--- WHAT TO DO ---
From the records below, pull each line that has "lightgray".

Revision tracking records

• • • •

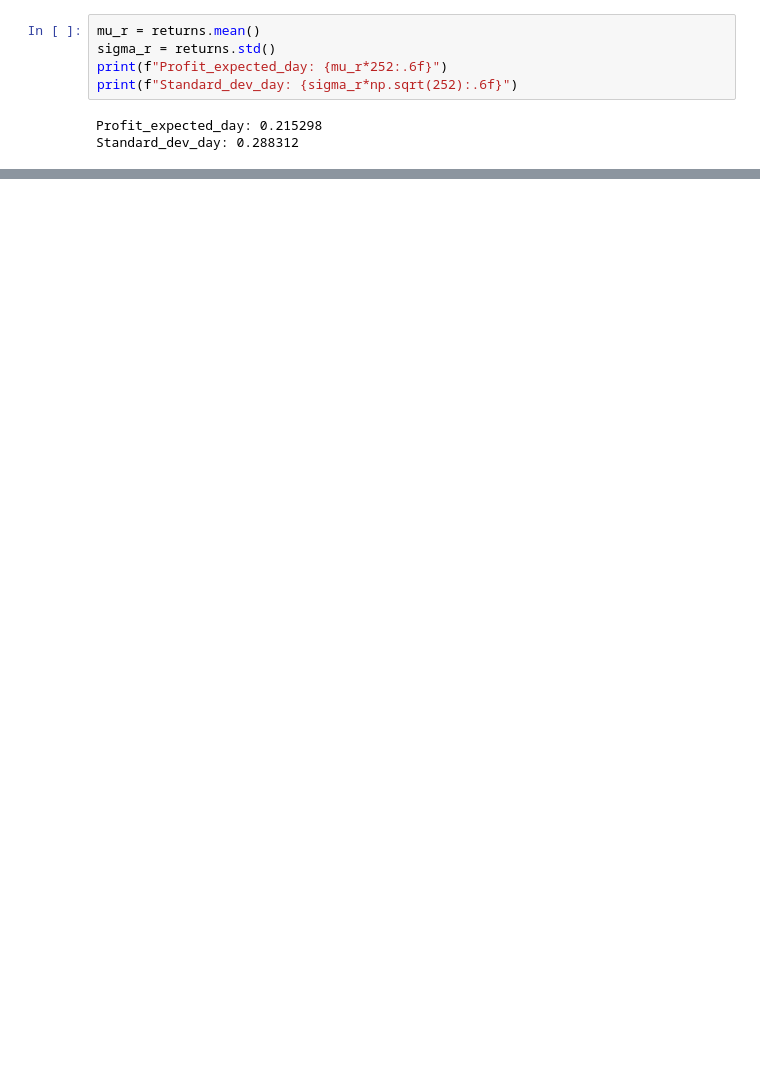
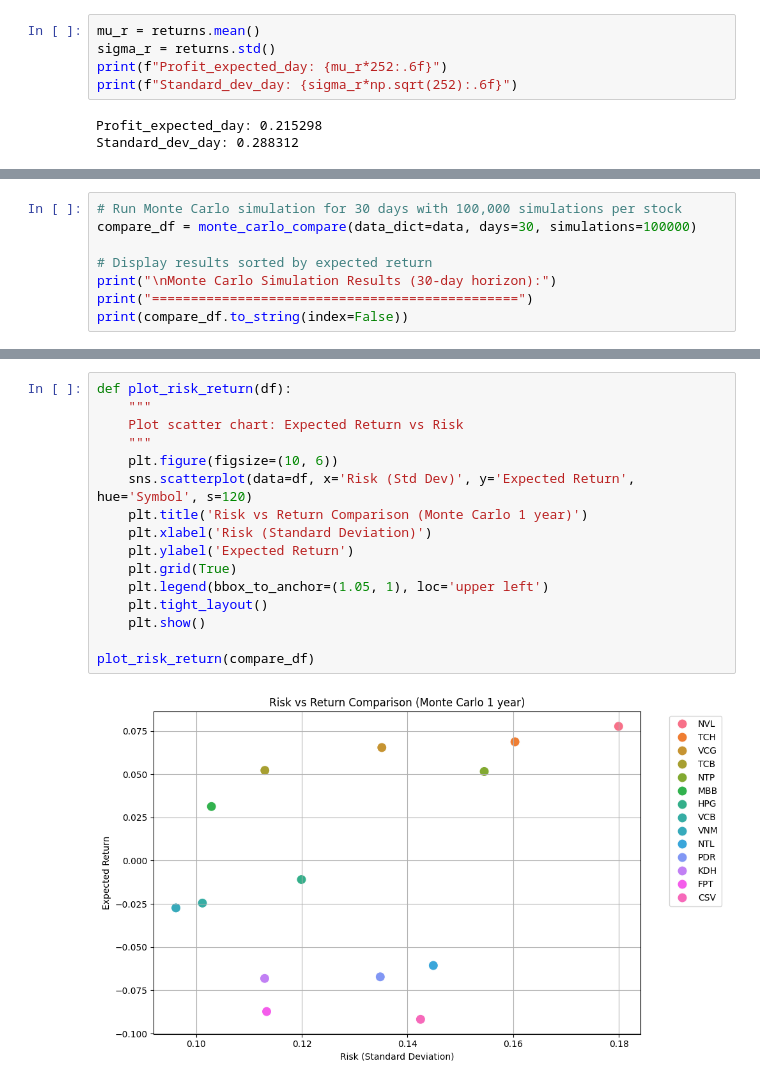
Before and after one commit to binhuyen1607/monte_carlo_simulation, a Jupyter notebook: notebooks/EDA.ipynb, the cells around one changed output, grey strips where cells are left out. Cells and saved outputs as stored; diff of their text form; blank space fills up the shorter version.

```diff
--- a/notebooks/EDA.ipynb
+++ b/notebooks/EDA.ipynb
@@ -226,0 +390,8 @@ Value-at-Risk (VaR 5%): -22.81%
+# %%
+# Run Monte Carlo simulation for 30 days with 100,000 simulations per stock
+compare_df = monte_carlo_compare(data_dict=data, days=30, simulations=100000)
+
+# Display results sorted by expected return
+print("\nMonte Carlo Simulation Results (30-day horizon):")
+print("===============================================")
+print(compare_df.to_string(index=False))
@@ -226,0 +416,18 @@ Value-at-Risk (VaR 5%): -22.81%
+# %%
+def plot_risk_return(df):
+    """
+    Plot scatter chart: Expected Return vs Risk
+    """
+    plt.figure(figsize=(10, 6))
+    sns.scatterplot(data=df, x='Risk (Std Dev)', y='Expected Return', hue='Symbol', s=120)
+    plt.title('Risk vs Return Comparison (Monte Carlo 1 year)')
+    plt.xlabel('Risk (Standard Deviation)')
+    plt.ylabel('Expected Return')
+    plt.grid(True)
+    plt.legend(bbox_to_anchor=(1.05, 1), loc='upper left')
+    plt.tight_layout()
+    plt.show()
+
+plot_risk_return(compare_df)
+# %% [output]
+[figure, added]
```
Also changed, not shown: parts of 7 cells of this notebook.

• • • •

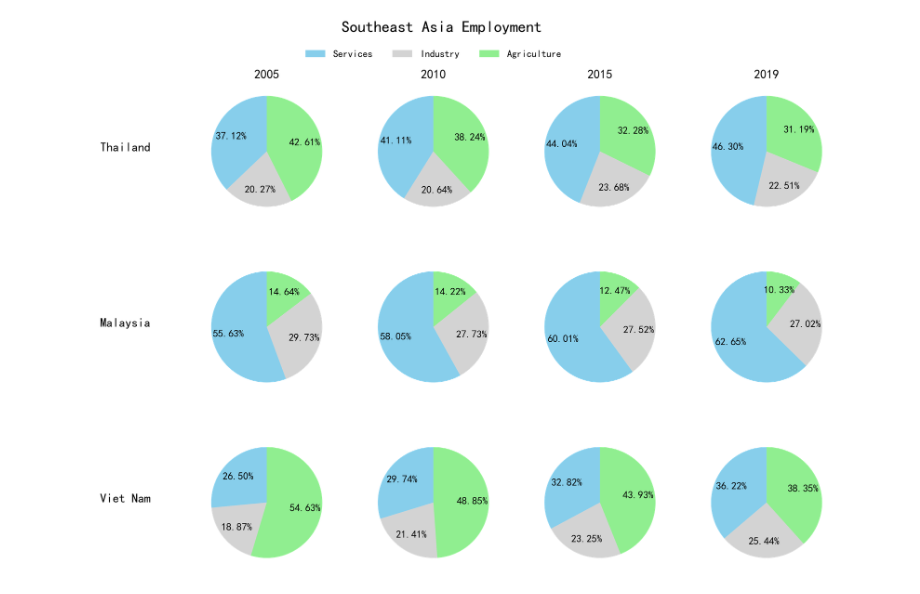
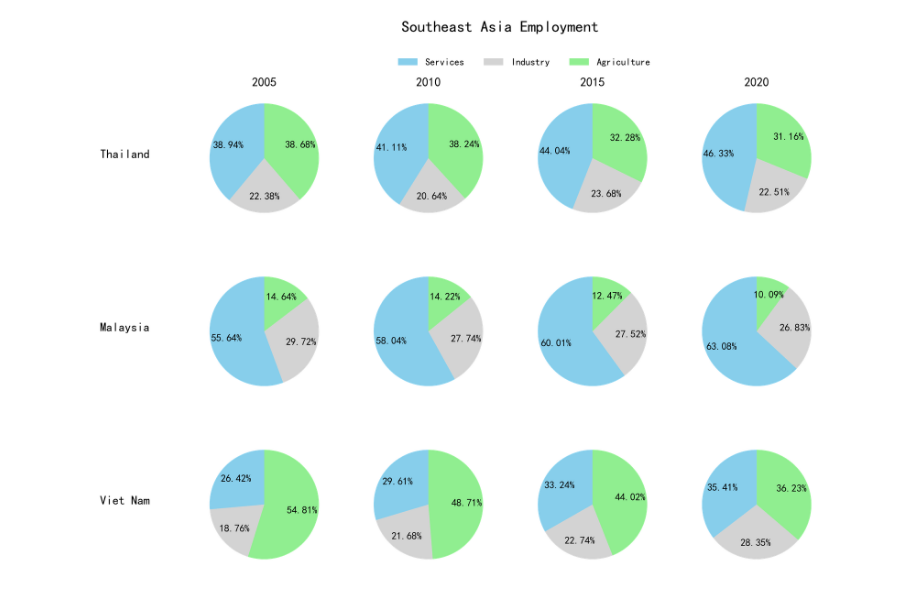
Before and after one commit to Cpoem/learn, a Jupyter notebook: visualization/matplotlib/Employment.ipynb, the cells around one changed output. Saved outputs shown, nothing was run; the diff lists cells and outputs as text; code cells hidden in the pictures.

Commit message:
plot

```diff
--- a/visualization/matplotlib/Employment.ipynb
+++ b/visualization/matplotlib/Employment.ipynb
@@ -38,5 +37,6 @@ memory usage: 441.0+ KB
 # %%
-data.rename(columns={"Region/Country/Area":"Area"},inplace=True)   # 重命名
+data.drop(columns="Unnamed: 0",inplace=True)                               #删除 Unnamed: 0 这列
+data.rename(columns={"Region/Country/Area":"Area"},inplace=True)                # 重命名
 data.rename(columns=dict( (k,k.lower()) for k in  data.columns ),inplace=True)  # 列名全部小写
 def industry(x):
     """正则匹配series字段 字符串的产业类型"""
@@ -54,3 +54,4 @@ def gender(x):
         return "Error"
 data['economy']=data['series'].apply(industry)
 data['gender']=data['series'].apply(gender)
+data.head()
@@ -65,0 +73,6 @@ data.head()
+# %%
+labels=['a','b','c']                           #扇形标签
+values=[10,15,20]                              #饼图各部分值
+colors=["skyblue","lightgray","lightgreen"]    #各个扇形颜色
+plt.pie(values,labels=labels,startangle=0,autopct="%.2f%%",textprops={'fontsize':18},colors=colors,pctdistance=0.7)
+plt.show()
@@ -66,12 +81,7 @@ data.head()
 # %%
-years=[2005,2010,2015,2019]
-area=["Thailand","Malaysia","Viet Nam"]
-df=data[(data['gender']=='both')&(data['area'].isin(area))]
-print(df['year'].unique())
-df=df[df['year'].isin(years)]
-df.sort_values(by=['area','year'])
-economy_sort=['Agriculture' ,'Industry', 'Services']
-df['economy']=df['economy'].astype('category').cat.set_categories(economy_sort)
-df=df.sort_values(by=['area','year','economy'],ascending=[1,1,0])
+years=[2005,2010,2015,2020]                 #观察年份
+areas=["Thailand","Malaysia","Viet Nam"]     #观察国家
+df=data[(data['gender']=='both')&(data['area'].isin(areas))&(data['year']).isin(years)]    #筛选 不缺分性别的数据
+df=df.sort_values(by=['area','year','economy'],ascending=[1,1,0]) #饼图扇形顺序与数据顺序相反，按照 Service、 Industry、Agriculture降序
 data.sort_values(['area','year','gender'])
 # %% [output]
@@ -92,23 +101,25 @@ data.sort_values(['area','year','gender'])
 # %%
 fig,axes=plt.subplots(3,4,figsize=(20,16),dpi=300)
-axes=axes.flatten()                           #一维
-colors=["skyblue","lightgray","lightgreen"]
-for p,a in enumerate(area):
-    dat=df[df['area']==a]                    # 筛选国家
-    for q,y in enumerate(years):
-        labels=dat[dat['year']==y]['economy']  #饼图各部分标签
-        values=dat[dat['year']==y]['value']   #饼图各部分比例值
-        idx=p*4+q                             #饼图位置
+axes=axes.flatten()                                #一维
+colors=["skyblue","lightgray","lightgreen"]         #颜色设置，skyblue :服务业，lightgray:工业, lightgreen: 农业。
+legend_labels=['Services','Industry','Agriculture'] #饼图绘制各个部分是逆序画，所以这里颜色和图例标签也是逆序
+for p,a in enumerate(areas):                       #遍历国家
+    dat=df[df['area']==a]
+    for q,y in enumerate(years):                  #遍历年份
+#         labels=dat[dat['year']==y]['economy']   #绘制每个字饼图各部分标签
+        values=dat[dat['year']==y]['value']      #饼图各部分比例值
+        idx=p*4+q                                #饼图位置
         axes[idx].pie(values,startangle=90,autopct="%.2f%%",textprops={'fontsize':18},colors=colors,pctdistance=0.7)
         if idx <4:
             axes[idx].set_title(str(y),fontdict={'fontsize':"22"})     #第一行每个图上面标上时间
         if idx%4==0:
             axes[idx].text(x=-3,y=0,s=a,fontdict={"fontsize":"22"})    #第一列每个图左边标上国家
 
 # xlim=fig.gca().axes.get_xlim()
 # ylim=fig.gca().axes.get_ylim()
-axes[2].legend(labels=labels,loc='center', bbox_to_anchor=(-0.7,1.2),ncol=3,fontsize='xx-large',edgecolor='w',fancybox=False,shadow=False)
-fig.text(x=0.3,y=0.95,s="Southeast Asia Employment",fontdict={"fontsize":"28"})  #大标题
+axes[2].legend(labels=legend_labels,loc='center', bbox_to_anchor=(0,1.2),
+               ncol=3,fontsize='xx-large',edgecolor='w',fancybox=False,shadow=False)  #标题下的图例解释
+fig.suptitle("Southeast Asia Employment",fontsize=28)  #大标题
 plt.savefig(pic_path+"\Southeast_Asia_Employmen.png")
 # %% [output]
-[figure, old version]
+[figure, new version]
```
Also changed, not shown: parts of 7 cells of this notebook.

• • • •

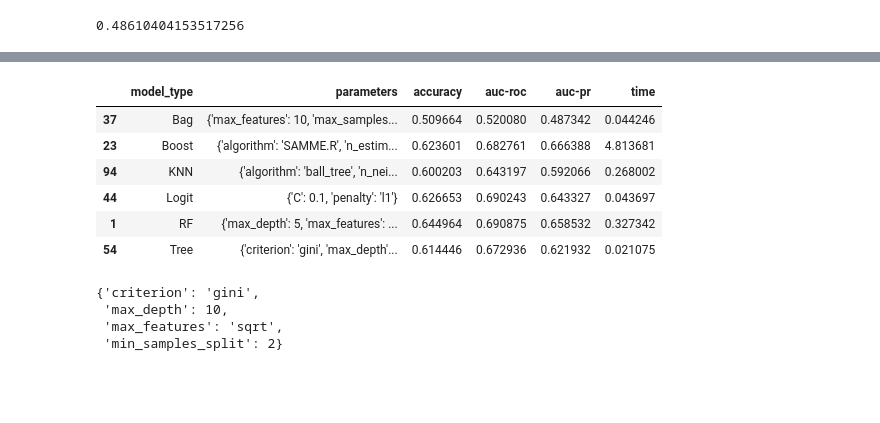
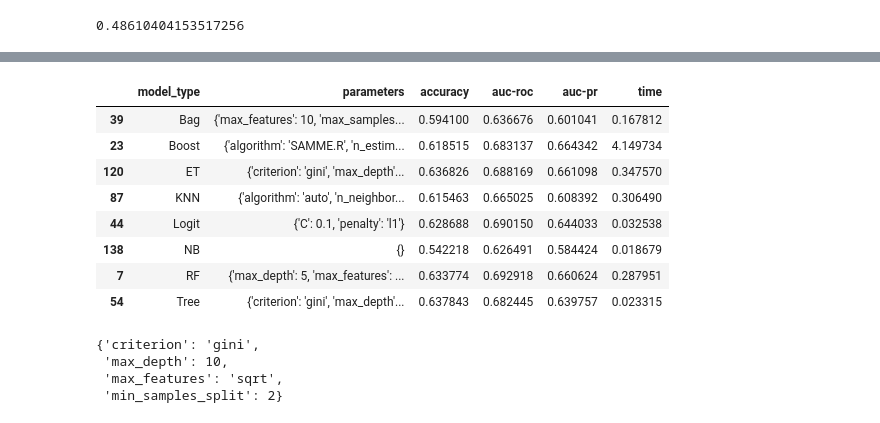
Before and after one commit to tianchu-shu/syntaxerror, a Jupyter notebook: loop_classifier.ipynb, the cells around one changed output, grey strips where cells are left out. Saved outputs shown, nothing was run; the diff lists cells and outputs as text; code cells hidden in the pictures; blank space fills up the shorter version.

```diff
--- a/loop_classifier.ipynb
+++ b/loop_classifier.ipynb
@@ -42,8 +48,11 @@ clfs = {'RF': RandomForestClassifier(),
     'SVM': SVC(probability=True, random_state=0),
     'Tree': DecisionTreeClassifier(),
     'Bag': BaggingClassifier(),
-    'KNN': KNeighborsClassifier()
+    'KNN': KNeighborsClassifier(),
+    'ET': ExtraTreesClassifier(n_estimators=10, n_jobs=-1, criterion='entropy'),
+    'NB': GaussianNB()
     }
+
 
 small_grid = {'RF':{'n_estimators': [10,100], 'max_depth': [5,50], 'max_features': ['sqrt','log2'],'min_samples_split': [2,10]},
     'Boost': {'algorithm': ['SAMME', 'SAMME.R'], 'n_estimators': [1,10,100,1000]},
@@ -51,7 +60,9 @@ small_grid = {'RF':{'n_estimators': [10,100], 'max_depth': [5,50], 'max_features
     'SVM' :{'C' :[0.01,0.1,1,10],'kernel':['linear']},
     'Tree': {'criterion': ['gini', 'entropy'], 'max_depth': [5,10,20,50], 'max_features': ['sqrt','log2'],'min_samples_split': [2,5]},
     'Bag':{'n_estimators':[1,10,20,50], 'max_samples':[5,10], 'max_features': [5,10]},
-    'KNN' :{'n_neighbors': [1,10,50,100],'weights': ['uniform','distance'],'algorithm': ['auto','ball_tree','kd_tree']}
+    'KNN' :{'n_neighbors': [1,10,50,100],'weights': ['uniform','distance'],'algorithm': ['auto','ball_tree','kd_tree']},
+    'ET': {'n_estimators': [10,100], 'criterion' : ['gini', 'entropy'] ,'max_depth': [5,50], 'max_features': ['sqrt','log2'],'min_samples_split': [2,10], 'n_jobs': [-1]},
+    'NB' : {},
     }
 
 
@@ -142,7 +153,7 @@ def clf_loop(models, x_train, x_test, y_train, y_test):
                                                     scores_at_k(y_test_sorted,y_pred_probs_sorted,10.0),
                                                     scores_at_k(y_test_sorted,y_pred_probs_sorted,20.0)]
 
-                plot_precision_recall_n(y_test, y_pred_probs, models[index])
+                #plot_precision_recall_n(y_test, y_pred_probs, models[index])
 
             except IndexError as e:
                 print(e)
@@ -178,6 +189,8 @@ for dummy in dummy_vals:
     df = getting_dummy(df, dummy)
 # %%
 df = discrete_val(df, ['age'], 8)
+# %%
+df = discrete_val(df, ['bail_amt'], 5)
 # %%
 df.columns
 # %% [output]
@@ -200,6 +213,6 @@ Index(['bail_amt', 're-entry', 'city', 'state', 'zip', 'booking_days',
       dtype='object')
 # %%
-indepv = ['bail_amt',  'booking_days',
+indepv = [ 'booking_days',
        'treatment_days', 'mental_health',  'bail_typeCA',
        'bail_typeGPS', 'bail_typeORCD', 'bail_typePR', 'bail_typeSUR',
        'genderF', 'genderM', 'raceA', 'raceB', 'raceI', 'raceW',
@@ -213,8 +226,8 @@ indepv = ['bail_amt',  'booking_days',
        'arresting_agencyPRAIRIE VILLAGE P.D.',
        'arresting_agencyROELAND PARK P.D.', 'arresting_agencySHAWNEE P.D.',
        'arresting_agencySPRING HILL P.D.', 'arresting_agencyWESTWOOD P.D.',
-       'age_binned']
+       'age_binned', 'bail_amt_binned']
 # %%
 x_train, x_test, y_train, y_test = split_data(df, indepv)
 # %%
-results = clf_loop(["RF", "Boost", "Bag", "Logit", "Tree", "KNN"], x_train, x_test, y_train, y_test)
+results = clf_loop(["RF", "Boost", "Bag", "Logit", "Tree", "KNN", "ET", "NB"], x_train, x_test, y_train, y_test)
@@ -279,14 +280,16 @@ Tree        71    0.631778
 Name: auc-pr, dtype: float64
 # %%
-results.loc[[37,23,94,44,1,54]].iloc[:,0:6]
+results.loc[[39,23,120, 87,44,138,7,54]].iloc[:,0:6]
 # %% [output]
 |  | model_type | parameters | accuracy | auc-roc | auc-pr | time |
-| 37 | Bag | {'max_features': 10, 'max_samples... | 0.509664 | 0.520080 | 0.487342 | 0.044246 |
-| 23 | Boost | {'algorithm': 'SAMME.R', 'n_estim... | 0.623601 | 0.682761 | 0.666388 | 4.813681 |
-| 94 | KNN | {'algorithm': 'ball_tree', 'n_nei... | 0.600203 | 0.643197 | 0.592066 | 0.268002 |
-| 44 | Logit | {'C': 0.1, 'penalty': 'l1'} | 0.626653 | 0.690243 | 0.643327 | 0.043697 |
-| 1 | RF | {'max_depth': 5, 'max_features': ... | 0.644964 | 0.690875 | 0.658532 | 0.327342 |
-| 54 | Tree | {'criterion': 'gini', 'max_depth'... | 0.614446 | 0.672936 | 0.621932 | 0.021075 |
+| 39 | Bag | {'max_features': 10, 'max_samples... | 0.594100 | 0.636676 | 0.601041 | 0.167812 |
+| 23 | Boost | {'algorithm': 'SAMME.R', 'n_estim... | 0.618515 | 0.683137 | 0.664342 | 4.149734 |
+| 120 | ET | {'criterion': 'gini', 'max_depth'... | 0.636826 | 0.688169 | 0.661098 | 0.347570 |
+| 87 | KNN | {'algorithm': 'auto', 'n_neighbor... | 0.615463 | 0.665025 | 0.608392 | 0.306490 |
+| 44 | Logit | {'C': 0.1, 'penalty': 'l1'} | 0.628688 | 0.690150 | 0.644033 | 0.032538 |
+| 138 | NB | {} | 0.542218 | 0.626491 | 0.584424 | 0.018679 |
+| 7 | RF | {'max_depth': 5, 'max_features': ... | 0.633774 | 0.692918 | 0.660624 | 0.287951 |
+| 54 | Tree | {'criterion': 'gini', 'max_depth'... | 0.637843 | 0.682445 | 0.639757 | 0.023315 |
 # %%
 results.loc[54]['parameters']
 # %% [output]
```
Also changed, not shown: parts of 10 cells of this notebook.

• • • •

--- RESPONSE ---
+colors=["skyblue","lightgray","lightgreen"]    #各个扇形颜色
-colors=["skyblue","lightgray","lightgreen"]
+colors=["skyblue","lightgray","lightgreen"]         #颜色设置，skyblue :服务业，lightgray:工业, lightgreen: 农业。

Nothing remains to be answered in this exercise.